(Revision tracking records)
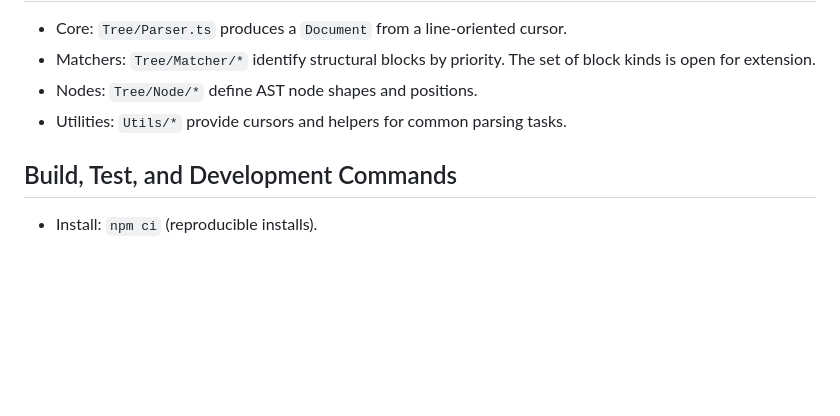
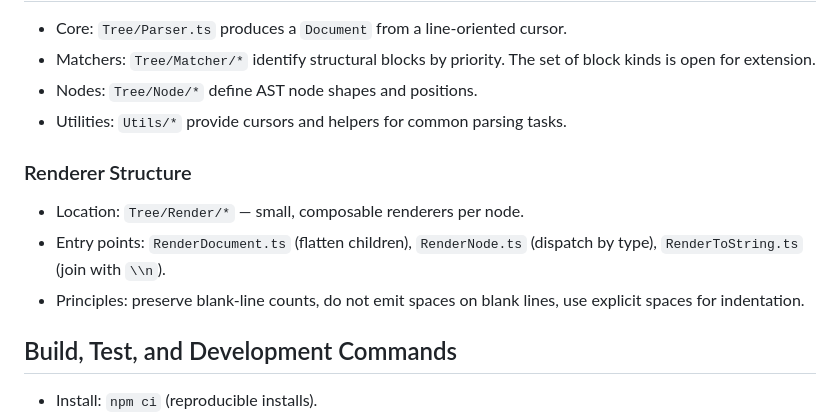
Before and after one commit to chapterjason/RFC-Viewer, a Markdown page: AGENTS.md, the part around the change printed below. GitHub-like rendering; blank space fills up the shorter version.

Commit message:
Update agent

```diff
--- a/AGENTS.md
+++ b/AGENTS.md
@@ -17,6 +17,11 @@
 - Nodes: `Tree/Node/*` define AST node shapes and positions.
 - Utilities: `Utils/*` provide cursors and helpers for common parsing tasks.
 
+### Renderer Structure
+- Location: `Tree/Render/*` — small, composable renderers per node.
+- Entry points: `RenderDocument.ts` (flatten children), `RenderNode.ts` (dispatch by type), `RenderToString.ts` (join with `\\n`).
+- Principles: preserve blank-line counts, do not emit spaces on blank lines, use explicit spaces for indentation.
+
 ## Build, Test, and Development Commands
 - Install: `npm ci` (reproducible installs).
 - Build: `npm run build` (TypeScript → `dist/`).
```
Also changed, not shown: other parts of AGENTS.md (+2 -2 lines).
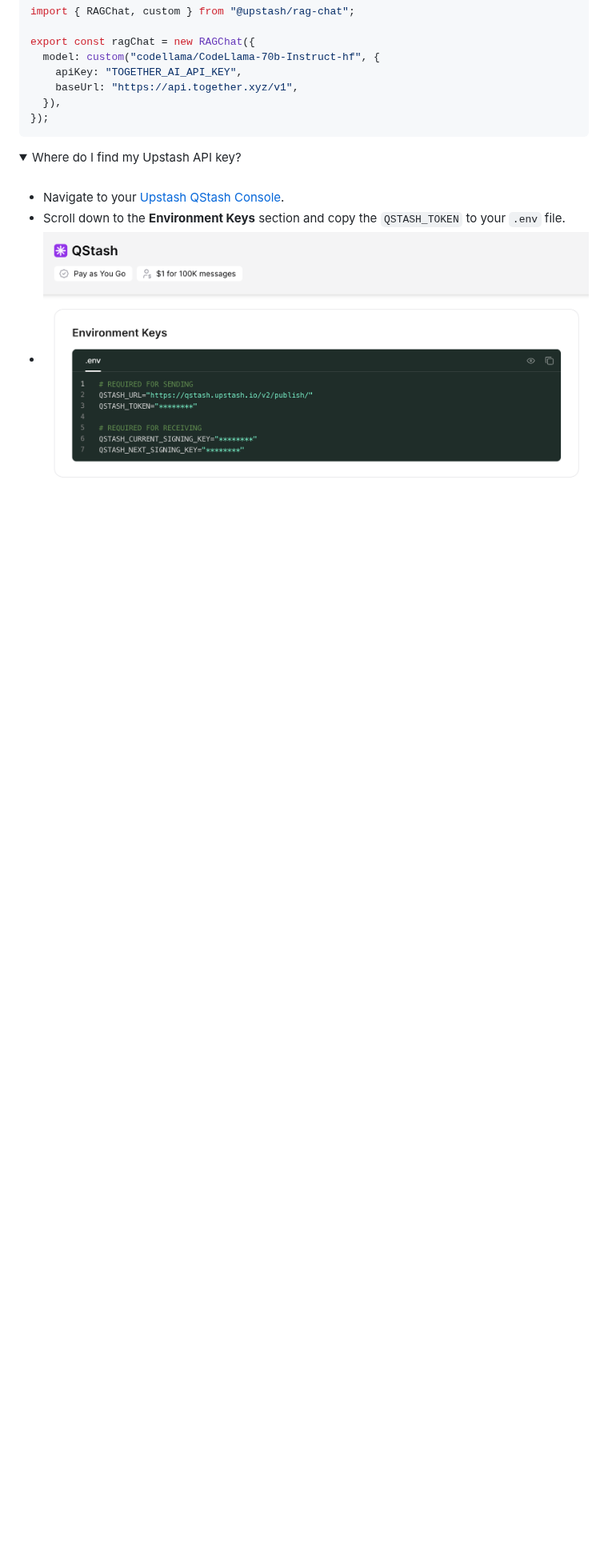
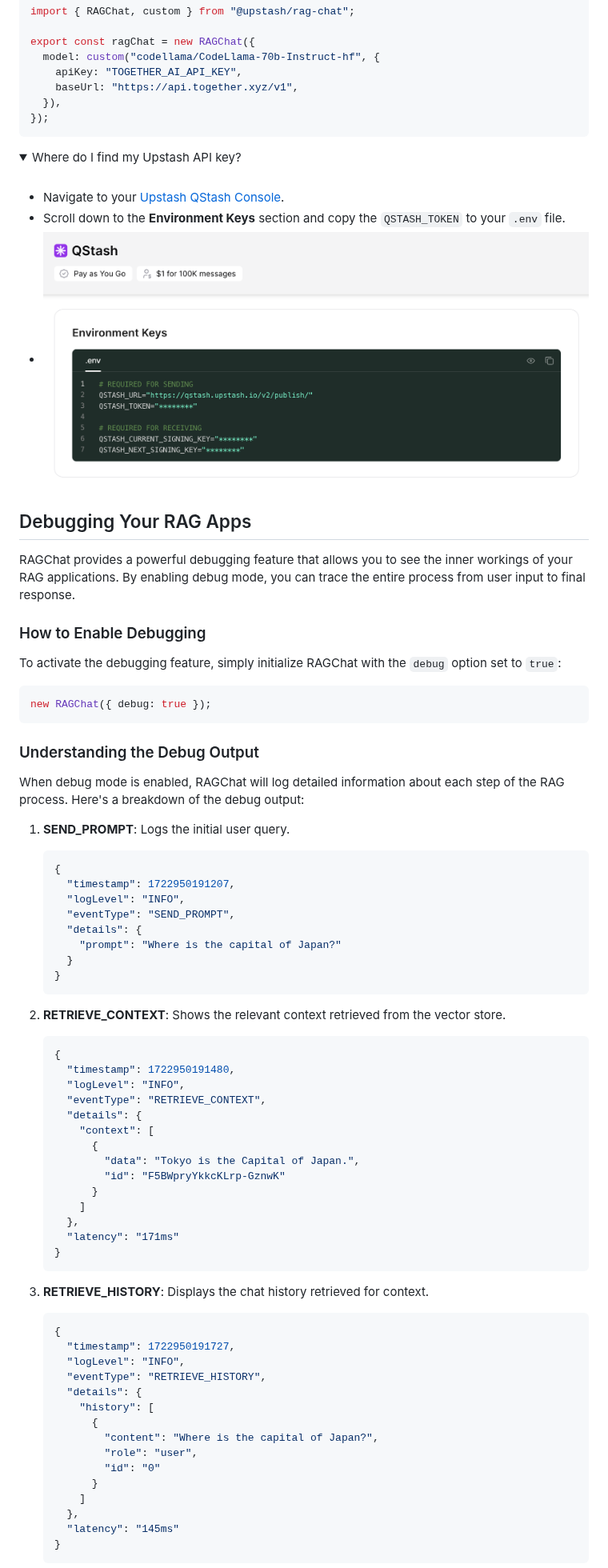
Before and after one commit to upstash/rag-chat, a Markdown page: README.md, the part around one of its changes. Shown at 80% size. Drawn GitHub-style; folded sections open; blank space fills up the shorter version.

Commit message:
chore: update readme

````diff
--- a/README.md
+++ b/README.md
@@ -120,3 +120,71 @@ export const ragChat = new RAGChat({
 
 </details>
 
+## Debugging Your RAG Apps
+
+RAGChat provides a powerful debugging feature that allows you to see the inner workings of your RAG applications. By enabling debug mode, you can trace the entire process from user input to final response.
+
+### How to Enable Debugging
+
+To activate the debugging feature, simply initialize RAGChat with the `debug` option set to `true`:
+
+```typescript
+new RAGChat({ debug: true });
+```
+
+### Understanding the Debug Output
+
+When debug mode is enabled, RAGChat will log detailed information about each step of the RAG process. Here's a breakdown of the debug output:
+
+1. **SEND_PROMPT**: Logs the initial user query.
+
+   ```json
+   {
+     "timestamp": 1722950191207,
+     "logLevel": "INFO",
+     "eventType": "SEND_PROMPT",
+     "details": {
+       "prompt": "Where is the capital of Japan?"
+     }
+   }
+   ```
+
+2. **RETRIEVE_CONTEXT**: Shows the relevant context retrieved from the vector store.
+
+   ```json
+   {
+     "timestamp": 1722950191480,
+     "logLevel": "INFO",
+     "eventType": "RETRIEVE_CONTEXT",
+     "details": {
+       "context": [
+         {
+           "data": "Tokyo is the Capital of Japan.",
+           "id": "F5BWpryYkkcKLrp-GznwK"
+         }
+       ]
+     },
+     "latency": "171ms"
+   }
+   ```
+
+3. **RETRIEVE_HISTORY**: Displays the chat history retrieved for context.
+
+   ```json
+   {
+     "timestamp": 1722950191727,
+     "logLevel": "INFO",
+     "eventType": "RETRIEVE_HISTORY",
+     "details": {
+       "history": [
+         {
+           "content": "Where is the capital of Japan?",
+           "role": "user",
+           "id": "0"
+         }
+       ]
+     },
+     "latency": "145ms"
+   }
+   ```
+
````
Also changed, not shown: other parts of README.md (+40 -1 lines).
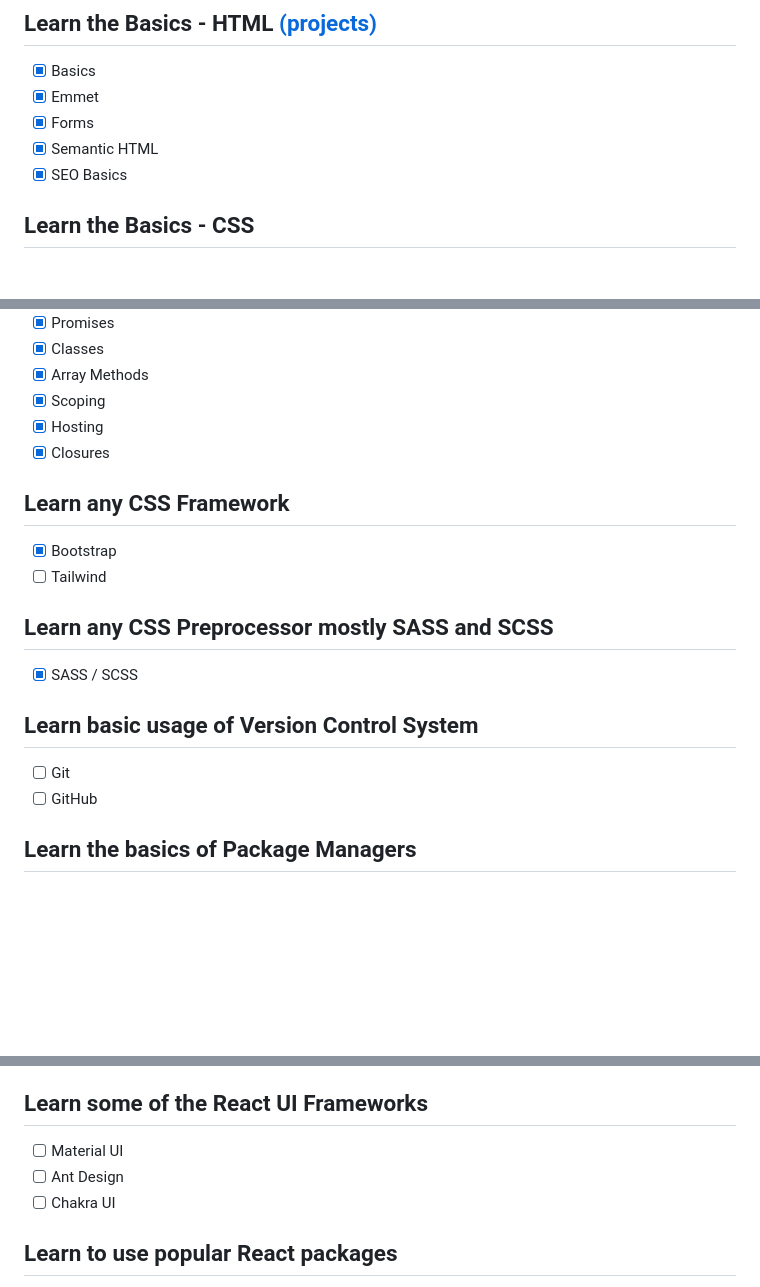
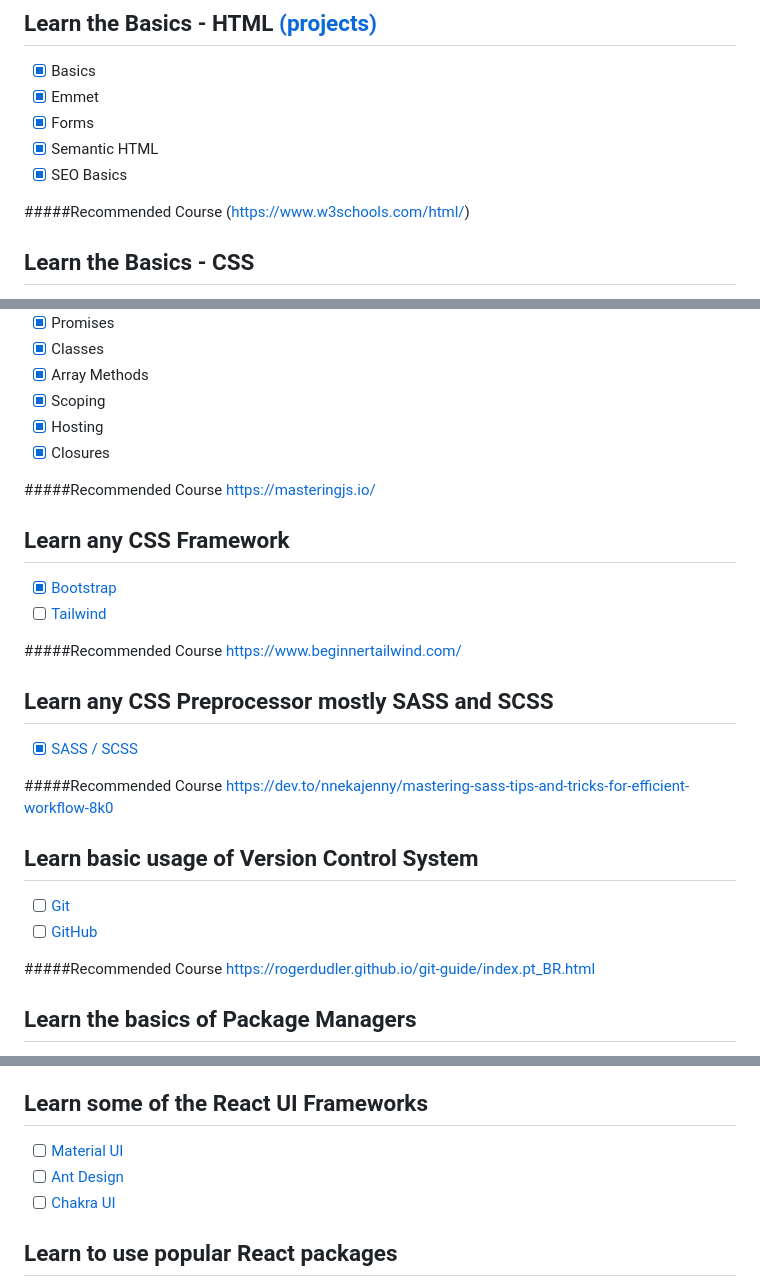
Before and after one commit to PAVincius/Front-End-Road, a Markdown page: README.md, 3 parts joined by grey strips. GitHub-like rendering; blank space fills up the shorter version.

Commit message:
:books: docs: Adding links and recommended courses

```diff
--- a/README.md
+++ b/README.md
@@ -55,6 +55,9 @@ Just two guys that love make cool things with code, aiming for learning more eac
 - [X] Semantic HTML
 - [X] SEO Basics
 
+#####Recommended Course
+(https://www.w3schools.com/html/)
+
 ## Learn the Basics - CSS
 
 - [x] Basics
@@ -85,18 +92,31 @@ Just two guys that love make cool things with code, aiming for learning more eac
 - [x] Hosting
 - [x] Closures
 
+#####Recommended Course
+https://masteringjs.io/
+
 ## Learn any CSS Framework
 
-- [x] Bootstrap
-- [ ] Tailwind
+- [x] [Bootstrap](https://getbootstrap.com/)
+- [ ] [Tailwind](https://tailwindcss.com/)
+
+#####Recommended Course
+https://www.beginnertailwind.com/
 
 ## Learn any CSS Preprocessor mostly SASS and SCSS
 
-- [x] SASS / SCSS
+- [x] [SASS / SCSS](https://sass-lang.com/)
+
+#####Recommended Course
+https://dev.to/nnekajenny/mastering-sass-tips-and-tricks-for-efficient-workflow-8k0
 
 ## Learn basic usage of Version Control System
 
-- [ ] Git
-- [ ] GitHub
+- [ ] [Git](https://git-scm.com/)
+- [ ] [GitHub](https://docs.github.com/)
+
+#####Recommended Course
+https://rogerdudler.github.io/git-guide/index.pt_BR.html
+
 
 ## Learn the basics of Package Managers
@@ -130,9 +150,9 @@ Just two guys that love make cool things with code, aiming for learning more eac
 
 ## Learn some of the React UI Frameworks
 
-- [ ] Material UI
-- [ ] Ant Design
-- [ ] Chakra UI
+- [ ] [Material UI](https://mui.com/)
+- [ ] [Ant Design](https://ant.design/)
+- [ ] [Chakra UI](https://chakra-ui.com/)
 
 ## Learn to use popular React packages
 
```
Also changed, not shown: other parts of README.md (+32 -28 lines).
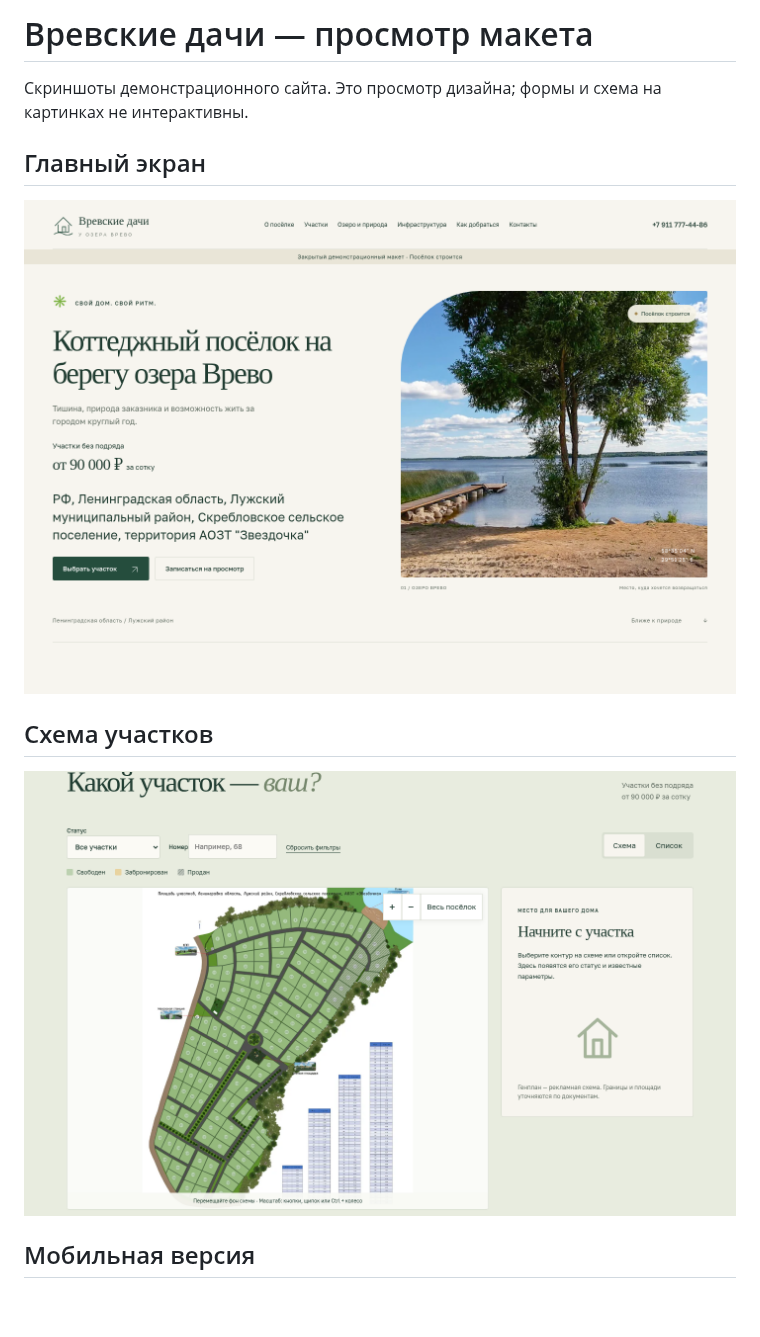
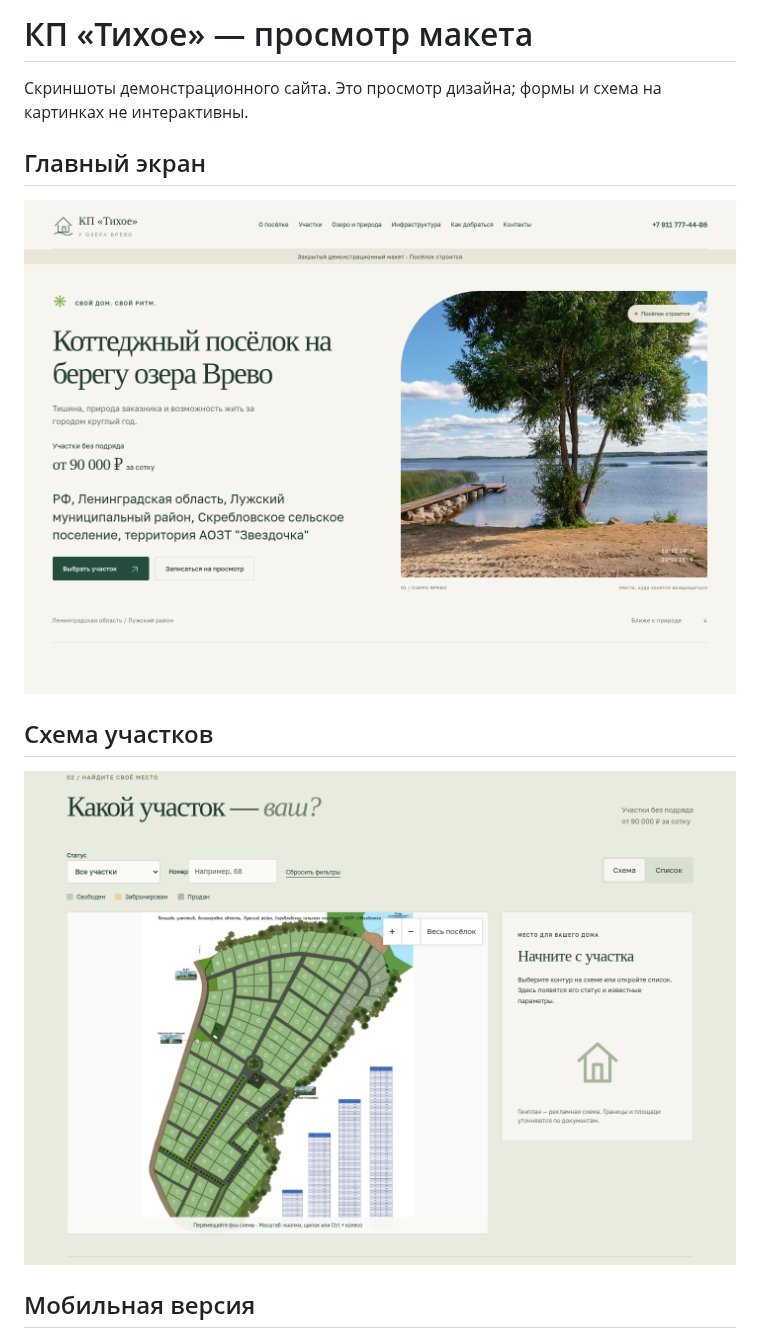
Before and after one commit to newo0/vrevo, a Markdown page: README.md, the part around the change. GitHub-like rendering; pictures changed too: desktop.png, plan.png; blank space fills up the shorter version.

Commit message:
Update previews with KP Tikhoe name

```diff
--- a/README.md
+++ b/README.md
@@ -1,4 +1,4 @@
-# Вревские дачи — просмотр макета
+# КП «Тихое» — просмотр макета
 
 Скриншоты демонстрационного сайта. Это просмотр дизайна; формы и схема на картинках не интерактивны.
 
```
Also changed, not shown: mobile.png, 1 other file.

§ AIM OF THE TASK:
Using the data above, return every line that contains the string "blank".

§ RESULT OF THIS TASK:
Before and after one commit to chapterjason/RFC-Viewer, a Markdown page: AGENTS.md, the part around the change printed below. GitHub-like rendering; blank space fills up the shorter version.
+- Principles: preserve blank-line counts, do not emit spaces on blank lines, use explicit spaces for indentation.
Before and after one commit to upstash/rag-chat, a Markdown page: README.md, the part around one of its changes. Shown at 80% size. Drawn GitHub-style; folded sections open; blank space fills up the shorter version.
Before and after one commit to PAVincius/Front-End-Road, a Markdown page: README.md, 3 parts joined by grey strips. GitHub-like rendering; blank space fills up the shorter version.
Before and after one commit to newo0/vrevo, a Markdown page: README.md, the part around the change. GitHub-like rendering; pictures changed too: desktop.png, plan.png; blank space fills up the shorter version.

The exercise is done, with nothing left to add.